Daily insights on life in the face of uncertainty, by psychiatrist and habit change specialist Dr. Jud Brewer
Today’s column is going to be a little different.
You may have heard about Kitty O’Meara, who O Magazine called the “poet laureate of the pandemic” when her untitled poem blew up the internet. According to O, O’Meara wrote the poem in one sitting, spilling over after months of anxiety built up from watching the pandemic brew on the news.
Here it is:
And the people stayed home. And read books, and listened, and rested, and exercised, and made art, and played games, and learned new ways of being, and were still. And listened more deeply. Some meditated, some prayed, some danced. Some met their shadows. And the people began to think differently.
And the people healed. And, in the absence of people living in ignorant, dangerous, mindless, and heartless ways, the earth began to heal.
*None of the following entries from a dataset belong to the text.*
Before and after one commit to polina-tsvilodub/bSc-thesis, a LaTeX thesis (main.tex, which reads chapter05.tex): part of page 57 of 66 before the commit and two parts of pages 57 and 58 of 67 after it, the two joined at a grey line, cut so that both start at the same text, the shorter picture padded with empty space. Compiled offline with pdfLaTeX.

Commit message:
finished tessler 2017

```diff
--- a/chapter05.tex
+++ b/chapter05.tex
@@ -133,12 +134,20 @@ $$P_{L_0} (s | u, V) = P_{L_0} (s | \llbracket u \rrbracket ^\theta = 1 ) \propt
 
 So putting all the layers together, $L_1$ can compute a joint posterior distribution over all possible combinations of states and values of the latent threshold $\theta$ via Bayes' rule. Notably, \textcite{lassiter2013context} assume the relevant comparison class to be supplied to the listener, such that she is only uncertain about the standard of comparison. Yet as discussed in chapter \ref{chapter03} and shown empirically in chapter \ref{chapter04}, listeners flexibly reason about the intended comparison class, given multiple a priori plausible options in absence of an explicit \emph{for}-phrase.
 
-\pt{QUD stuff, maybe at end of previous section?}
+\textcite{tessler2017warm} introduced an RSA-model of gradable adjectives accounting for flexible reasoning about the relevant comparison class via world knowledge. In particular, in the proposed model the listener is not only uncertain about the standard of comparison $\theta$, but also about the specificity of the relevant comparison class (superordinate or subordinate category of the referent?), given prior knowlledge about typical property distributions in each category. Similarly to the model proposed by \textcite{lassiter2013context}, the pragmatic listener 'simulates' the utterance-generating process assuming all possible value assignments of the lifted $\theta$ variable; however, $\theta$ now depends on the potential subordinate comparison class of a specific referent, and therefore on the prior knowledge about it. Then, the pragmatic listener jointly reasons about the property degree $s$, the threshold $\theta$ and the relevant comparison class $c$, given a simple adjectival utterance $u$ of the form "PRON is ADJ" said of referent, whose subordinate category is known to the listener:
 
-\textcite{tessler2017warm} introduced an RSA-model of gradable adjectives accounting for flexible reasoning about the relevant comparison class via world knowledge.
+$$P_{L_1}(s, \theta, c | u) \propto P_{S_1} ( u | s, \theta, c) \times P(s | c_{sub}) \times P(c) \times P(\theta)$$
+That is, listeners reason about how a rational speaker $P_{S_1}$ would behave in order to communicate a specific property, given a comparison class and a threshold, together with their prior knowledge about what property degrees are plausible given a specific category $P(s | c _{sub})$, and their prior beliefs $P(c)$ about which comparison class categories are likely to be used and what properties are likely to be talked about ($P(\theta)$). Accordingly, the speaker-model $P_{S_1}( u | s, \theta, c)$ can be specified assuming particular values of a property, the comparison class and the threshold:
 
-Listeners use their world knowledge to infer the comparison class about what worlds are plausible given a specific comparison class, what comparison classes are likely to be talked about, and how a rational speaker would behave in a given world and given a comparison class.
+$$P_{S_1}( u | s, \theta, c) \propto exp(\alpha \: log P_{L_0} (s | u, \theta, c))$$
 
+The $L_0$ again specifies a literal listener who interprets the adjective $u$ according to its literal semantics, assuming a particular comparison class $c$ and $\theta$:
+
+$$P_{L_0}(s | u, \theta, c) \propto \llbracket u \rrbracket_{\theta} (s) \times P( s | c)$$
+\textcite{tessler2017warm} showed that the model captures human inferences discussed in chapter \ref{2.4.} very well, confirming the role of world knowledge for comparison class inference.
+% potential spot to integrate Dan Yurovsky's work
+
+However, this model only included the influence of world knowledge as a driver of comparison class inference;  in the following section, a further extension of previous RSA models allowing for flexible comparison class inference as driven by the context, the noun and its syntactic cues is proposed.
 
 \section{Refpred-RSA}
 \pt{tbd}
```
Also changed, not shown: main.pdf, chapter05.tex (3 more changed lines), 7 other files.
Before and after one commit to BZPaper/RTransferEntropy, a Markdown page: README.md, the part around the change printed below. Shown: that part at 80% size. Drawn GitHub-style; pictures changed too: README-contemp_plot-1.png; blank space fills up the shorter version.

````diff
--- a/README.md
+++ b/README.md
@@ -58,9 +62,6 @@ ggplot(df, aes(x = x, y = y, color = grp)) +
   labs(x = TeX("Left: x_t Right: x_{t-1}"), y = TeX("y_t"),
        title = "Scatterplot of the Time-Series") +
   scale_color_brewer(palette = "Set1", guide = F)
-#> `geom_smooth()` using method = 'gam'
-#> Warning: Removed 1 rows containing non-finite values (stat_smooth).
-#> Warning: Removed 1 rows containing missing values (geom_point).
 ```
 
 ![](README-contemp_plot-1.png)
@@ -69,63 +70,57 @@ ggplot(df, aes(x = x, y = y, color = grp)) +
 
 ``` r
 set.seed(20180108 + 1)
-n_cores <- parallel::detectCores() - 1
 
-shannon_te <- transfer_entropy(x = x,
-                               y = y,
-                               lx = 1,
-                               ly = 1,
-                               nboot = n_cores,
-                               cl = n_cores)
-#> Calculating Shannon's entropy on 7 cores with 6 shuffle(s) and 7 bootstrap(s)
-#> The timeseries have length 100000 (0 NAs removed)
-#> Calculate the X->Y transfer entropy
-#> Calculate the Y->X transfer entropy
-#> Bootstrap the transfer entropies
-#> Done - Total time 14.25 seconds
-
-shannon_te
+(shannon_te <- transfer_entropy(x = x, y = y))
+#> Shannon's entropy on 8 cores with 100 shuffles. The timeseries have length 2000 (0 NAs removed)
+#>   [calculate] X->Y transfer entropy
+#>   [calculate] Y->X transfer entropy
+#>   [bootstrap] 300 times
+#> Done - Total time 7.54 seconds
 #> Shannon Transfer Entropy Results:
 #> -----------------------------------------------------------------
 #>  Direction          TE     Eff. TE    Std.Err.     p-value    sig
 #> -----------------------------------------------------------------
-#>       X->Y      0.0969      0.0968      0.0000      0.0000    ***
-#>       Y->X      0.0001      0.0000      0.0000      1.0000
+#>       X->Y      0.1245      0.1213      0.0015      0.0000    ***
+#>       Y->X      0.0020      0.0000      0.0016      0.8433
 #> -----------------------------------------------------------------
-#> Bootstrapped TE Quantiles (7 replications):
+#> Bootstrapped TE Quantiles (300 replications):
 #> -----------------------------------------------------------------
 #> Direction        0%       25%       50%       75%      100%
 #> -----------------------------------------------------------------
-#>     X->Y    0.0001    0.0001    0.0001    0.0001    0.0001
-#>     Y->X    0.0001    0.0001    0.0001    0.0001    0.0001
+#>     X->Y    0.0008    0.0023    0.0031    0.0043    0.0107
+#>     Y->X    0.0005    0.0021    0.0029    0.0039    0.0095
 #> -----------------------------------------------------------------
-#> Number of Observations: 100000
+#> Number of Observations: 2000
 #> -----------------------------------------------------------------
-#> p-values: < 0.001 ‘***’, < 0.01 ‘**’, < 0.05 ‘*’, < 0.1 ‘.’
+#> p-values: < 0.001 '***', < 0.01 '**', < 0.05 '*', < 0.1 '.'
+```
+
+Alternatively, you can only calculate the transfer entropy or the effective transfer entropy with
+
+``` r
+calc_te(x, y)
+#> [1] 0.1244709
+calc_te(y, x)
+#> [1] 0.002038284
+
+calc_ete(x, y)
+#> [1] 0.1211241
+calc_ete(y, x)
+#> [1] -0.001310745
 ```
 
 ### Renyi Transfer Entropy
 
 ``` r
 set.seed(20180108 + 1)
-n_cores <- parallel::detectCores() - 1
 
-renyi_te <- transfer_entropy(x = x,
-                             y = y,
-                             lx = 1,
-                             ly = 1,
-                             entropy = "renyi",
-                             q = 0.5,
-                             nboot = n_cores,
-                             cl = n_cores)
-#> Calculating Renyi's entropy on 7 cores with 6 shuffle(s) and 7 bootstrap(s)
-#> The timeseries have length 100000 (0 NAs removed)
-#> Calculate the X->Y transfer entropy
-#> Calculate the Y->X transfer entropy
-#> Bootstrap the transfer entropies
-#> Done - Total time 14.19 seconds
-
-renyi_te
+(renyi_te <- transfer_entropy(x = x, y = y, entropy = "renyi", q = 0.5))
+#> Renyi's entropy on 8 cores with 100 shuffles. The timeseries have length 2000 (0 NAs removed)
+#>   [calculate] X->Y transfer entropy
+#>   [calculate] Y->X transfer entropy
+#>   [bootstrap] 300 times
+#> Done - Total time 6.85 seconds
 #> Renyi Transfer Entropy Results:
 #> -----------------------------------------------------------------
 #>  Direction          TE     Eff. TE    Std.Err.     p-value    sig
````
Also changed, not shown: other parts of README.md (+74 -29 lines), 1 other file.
And when the danger passed, and the people joined together again, they grieved their losses, and made new choices, and dreamed new images, and created new ways to live and heal the earth fully, as they had been healed.
This poem reminds me of a psychological teaching about change that I learned when I was in college called thaw, shift, refreeze. It’s a metaphor for how when tragedy strikes, change can happen under certain conditions or things can go back to the way they were. This is especially important today, and you’ll see why in a moment.
Imagine a leaf frozen in a pond. In the spring, the sun’s rays warm the pond and melt the ice so that the leaf is no longer stuck in place. It can drift around. It can be blown to a different spot in the pond. The next winter, when the weather turns icy cold, the leaf refreezes. If wind can’t reach the pond, the leaf doesn’t move and thus refreezes exactly where it was before. If there is wind, the leaf might refreeze in a different spot. The stronger the wind, the more the leaf moves before refreezing.
Despite how hard this time is, we can clearly see how much…